→ **TASK DIRECTIONS**
For every line in the records that has the word "initialData", make a copy.

(WORKING DATA)

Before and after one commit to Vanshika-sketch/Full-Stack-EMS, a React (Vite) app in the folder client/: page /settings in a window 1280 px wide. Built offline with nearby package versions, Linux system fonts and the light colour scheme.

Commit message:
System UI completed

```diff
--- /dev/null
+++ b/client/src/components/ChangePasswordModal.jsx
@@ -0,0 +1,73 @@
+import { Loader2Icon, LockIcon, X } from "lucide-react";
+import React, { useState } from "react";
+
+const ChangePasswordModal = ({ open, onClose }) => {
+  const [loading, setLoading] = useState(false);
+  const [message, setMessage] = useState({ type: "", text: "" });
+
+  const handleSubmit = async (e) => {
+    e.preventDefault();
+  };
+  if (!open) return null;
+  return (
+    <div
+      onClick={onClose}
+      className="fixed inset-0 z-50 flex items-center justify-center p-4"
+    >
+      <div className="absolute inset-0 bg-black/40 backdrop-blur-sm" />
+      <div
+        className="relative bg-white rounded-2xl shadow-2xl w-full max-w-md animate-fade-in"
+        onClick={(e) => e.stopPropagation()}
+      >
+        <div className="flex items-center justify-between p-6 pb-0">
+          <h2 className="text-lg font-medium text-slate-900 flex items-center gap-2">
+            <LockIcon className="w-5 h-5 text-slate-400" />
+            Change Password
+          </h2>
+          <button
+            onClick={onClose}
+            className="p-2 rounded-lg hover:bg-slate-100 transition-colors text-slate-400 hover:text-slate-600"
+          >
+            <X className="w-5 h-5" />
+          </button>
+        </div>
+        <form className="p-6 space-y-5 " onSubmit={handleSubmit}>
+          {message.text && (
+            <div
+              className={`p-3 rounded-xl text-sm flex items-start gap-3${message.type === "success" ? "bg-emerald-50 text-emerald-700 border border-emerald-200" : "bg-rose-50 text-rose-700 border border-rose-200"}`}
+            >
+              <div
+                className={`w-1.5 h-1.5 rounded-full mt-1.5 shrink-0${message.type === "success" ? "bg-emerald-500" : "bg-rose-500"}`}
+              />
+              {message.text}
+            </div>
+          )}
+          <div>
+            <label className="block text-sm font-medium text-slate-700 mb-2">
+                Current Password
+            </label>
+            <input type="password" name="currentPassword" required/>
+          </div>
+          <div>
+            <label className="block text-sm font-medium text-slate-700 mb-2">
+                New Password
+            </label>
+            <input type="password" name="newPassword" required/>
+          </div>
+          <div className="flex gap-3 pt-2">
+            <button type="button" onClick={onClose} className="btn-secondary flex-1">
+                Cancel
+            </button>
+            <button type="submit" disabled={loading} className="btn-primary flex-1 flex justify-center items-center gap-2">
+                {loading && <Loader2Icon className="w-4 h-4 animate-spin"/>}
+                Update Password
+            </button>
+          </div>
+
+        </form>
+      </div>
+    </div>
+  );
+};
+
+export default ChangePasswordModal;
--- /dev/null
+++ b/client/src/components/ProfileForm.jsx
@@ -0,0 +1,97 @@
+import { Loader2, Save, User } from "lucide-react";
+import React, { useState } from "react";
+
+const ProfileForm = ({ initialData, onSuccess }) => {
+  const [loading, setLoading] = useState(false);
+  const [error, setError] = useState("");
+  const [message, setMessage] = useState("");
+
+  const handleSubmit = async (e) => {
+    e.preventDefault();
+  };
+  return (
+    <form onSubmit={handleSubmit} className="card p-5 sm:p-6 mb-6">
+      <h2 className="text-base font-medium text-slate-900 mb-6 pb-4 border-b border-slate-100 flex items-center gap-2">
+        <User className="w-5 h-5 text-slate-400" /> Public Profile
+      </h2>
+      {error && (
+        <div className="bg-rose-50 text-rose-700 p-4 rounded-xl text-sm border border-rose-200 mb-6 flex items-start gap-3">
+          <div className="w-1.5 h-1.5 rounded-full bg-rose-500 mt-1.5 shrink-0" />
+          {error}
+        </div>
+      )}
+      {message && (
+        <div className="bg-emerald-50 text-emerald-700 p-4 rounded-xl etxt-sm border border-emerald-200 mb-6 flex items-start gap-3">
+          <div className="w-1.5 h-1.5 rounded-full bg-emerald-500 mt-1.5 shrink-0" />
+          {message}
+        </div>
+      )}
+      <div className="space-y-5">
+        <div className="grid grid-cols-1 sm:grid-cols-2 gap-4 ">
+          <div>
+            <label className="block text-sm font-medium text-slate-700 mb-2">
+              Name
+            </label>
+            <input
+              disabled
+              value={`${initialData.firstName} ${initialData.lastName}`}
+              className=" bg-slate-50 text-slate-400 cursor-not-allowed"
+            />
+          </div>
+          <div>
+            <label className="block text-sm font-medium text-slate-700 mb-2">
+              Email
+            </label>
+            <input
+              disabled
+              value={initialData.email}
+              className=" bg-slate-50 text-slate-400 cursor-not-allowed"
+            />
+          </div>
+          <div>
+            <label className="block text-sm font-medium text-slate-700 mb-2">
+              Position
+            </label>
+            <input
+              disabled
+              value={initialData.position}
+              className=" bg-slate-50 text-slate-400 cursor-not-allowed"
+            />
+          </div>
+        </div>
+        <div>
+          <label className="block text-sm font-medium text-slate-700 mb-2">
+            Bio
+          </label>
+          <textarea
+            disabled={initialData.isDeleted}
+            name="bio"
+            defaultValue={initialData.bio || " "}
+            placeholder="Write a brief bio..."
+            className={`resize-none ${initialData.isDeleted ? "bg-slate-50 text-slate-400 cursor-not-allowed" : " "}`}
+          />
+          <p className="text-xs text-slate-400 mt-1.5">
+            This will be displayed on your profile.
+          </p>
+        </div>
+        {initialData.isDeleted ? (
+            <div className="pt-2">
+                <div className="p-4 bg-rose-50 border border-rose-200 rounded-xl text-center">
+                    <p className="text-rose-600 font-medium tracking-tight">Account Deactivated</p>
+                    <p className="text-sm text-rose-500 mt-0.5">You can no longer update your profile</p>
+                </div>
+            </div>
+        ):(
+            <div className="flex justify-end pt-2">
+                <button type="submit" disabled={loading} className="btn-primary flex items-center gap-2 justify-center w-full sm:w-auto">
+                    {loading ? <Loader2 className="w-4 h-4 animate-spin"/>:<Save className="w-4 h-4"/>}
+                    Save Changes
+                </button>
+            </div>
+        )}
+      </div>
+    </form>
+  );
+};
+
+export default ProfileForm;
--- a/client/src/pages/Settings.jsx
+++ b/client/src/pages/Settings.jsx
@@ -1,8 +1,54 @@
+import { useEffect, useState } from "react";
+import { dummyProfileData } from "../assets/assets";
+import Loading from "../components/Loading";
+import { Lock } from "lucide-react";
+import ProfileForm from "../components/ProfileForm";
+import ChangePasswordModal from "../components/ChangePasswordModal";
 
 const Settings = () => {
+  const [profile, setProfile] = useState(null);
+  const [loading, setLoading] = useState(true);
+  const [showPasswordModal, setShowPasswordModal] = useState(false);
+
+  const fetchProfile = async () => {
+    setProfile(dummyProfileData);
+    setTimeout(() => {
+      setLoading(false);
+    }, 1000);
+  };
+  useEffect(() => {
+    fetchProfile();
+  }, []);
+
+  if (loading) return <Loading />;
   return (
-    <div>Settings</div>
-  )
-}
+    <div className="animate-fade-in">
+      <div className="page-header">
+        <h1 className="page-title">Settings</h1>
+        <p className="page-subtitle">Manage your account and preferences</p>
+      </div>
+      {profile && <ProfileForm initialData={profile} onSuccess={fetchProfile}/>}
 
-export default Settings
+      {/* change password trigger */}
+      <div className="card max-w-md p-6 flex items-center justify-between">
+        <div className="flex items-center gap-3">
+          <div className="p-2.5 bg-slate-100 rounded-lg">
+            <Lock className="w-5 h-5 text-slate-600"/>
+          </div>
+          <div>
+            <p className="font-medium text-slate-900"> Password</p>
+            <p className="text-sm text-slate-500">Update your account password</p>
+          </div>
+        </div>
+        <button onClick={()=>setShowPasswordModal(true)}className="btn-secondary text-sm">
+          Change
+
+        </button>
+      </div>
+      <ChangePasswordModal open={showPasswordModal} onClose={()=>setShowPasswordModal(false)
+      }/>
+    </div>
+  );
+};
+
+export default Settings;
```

(End WORKING DATA)

→ **OUTPUT BELOW**
+const ProfileForm = ({ initialData, onSuccess }) => {
+              value={`${initialData.firstName} ${initialData.lastName}`}
+              value={initialData.email}
+              value={initialData.position}
+            disabled={initialData.isDeleted}
+            defaultValue={initialData.bio || " "}
+            className={`resize-none ${initialData.isDeleted ? "bg-slate-50 text-slate-400 cursor-not-allowed" : " "}`}
+        {initialData.isDeleted ? (
+      {profile && <ProfileForm initialData={profile} onSuccess={fetchProfile}/>}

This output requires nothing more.